- [WHAT YOU NEED TO DO]:
Using the entries that follow, report the number of lines that include the string "redes", without any other text.

- [PROVIDED MATERIAL]:
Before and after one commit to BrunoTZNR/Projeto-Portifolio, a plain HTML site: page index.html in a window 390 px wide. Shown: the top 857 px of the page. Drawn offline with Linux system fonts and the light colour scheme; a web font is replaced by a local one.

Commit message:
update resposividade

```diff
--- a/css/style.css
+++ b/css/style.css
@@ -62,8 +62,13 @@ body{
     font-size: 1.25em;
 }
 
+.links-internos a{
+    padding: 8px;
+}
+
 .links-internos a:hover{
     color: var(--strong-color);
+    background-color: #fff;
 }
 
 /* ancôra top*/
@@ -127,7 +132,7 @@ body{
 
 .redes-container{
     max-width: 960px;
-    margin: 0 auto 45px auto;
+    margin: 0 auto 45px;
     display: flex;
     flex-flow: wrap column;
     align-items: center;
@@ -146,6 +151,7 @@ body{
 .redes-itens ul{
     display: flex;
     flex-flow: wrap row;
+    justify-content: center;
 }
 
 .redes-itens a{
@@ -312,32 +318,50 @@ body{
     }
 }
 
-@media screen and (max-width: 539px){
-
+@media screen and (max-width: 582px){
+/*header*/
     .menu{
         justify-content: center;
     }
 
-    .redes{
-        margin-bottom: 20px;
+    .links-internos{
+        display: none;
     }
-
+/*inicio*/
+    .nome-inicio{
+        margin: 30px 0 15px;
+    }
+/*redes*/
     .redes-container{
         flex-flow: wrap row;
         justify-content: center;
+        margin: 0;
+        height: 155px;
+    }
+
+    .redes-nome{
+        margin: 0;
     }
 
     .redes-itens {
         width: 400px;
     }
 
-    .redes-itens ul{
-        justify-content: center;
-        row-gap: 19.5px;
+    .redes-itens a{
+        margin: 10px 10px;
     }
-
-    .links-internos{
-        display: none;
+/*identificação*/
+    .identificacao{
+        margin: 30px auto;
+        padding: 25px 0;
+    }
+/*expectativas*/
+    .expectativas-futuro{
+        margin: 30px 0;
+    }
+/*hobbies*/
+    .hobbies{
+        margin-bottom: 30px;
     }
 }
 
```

- [SOLVED PROBLEM]:
10